Broadway is on its way back after what seems like forever. In preparation, many regional theatres are mounting outdoor shows this summer. I’m attending my first on Friday— the musical Once. A dear friend is the sound designer, which is why I decided to take this plunge into a large social gathering. In order to attend the after party, a copy of my vaccination card needed to be sent in, and a Covid test needs to be taken before I can enter the theatre space. Is it gloomy Gus of me to say— I hope the production is worth it?
Nothing matches the power of live theatre. When I walked out of To Kill A Mockingbird starring Jeff Daniels, I couldn’t stop chanting “All rise, all rise, all rise.” But not all shows deliver an emotional punch strong enough to resonate from here to eternity. The same is true in the world of books. I admire and covet the works of Stephen King, Nora Ephron, and John Irving. But I haven’t been over the rainbow in love with every single piece they’ve written. Slumps and slips happen. If I ever get out of the trenches and onto the avenues of publishing, my readers will also prefer some stories over others. No artist has a perfect track record. Well, maybe the Beatles. Still, many fans categorize their film Magical Mystery Tour as a flop. Why? Lack of story focus.
Ever since I accepted the invitation to see Once, I’ve been pondering the 11 o’clock number— the theatre term for the big showstopping song that happens late in the second act.
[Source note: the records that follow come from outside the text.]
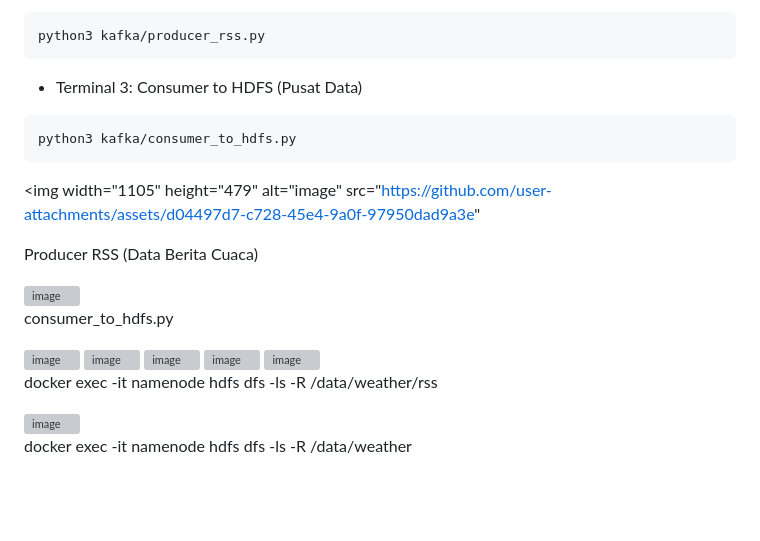
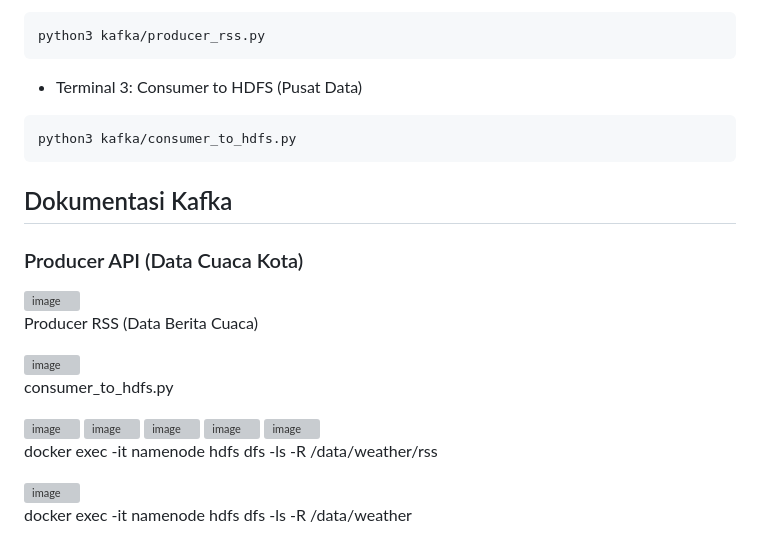
Before and after one commit to DanujaBastu/ETS-Bigdata, a Markdown page: README.md, the part around one of its changes. Rendered like a GitHub page; blank space fills up the shorter version; grey boxes are pictures that could not be loaded.

````diff
--- a/README.md
+++ b/README.md
@@ -141,15 +141,16 @@ python3 kafka/producer_rss.py
 ```bash
 python3 kafka/consumer_to_hdfs.py
 ```
+## Dokumentasi Kafka
 
+### Producer API (Data Cuaca Kota)
 
-<img width="1105" height="479" alt="image" src="https://github.com/user-attachments/assets/d04497d7-c728-45e4-9a0f-97950dad9a3e"
+<img width="1105" height="479" alt="image" src="https://github.com/user-attachments/assets/d04497d7-c728-45e4-9a0f-97950dad9a3e" />
 
 Producer RSS (Data Berita Cuaca)
 
 <img width="1117" height="668" alt="image" src="https://github.com/user-attachments/assets/53dfcfd3-53a7-41cd-910c-d15878056d47" />
 
-
 consumer_to_hdfs.py
 
 <img width="1041" height="98" alt="image" src="https://github.com/user-attachments/assets/faa7afea-efd8-4da6-a2c8-e4110cf150e1" />
````
Also changed, not shown: other parts of README.md (+2 -1 lines).
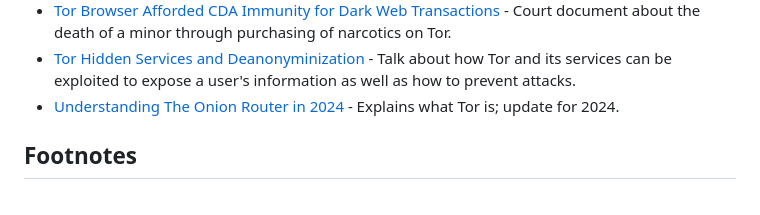
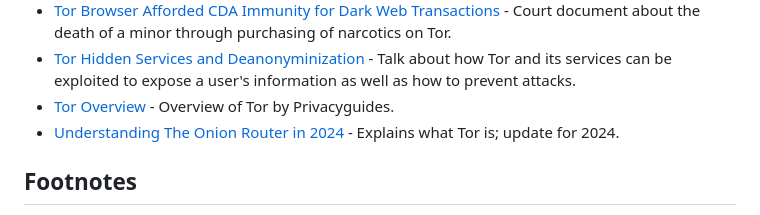
Before and after one commit to Polycarbohydrate/awesome-tor, a Markdown page: README.md, the part around the change. GitHub-like rendering.

```diff
--- a/README.md
+++ b/README.md
@@ -132,6 +132,7 @@
 - [Tor after the Snowden revelations](https://blog.torproject.org/tor-in-2023/) - About the Snowden revelations and what Tor will do in 2024. How People Got Caught
 - [Tor Browser Afforded CDA Immunity for Dark Web Transactions](https://www.govinfo.gov/content/pkg/USCOURTS-utd-2_18-cv-00712/pdf/USCOURTS-utd-2_18-cv-00712-0.pdf) - Court document about the death of a minor through purchasing of narcotics on Tor.
 - [Tor Hidden Services and Deanonyminization](https://www.youtube.com/watch?v=HQXRURfrf8w) - Talk about how Tor and its services can be exploited to expose a user's information as well as how to prevent attacks.
+- [Tor Overview](https://www.privacyguides.org/en/advanced/tor-overview/) - Overview of Tor by Privacyguides.
 - [Understanding The Onion Router in 2024](https://www.privacyjournal.net/privacy/tor-network/) - Explains what Tor is; update for 2024.
 
 
```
It’s usually the second to last song of the show, like “Rose’s Turn” from Gypsy. It’s the moment when the main character either doubles down on achieving her goals, or undergoes an unexpected change of heart, after which the end or climax is inevitable.
The end of my life isn’t near— fingers crossed it’s far beyond the horizon. But it’s been impossible to shake the feeling that I’m in the midst of an 11 o’clock number in my writing life. It’s only a matter of days before I hit send on my first batch of Agent queries. And then what? Write the next novel, of course. But why?
I wrote Kaitlyn’s story because I needed to create a heroine who was able to overcome all the negative forces against her. If she could succeed where I failed, maybe there would be hope for me. Up until 2019 the odds were against me. Then along came the 13th Draft— the 11 o’clock number for Kaitlyn’s story. After getting only one request for a full in the last round of queries, I could’ve tossed Kait aside and written something new. Instead, I doubled down on my mission to write a publishable story because deep down, I understood it was the best way to prove I was not the failure I believed myself to be. And although, there’s no guarantee of a publishing deal in my future, my heart knows Kait’s story is worthy of publication. Victory! A satisfying end to a very long journey.
Now do you see why I’m in the 11 o’clock number of my writing life? I have goals— finish the memoir and research the historical to see if the idea is as magical as it’s led me to believe. But my purpose: to prove I’m not a failure is no longer viable. So here I am. Stuck inside the 11 o’clock number of my writing life— “A Writer In Search of a Purpose.”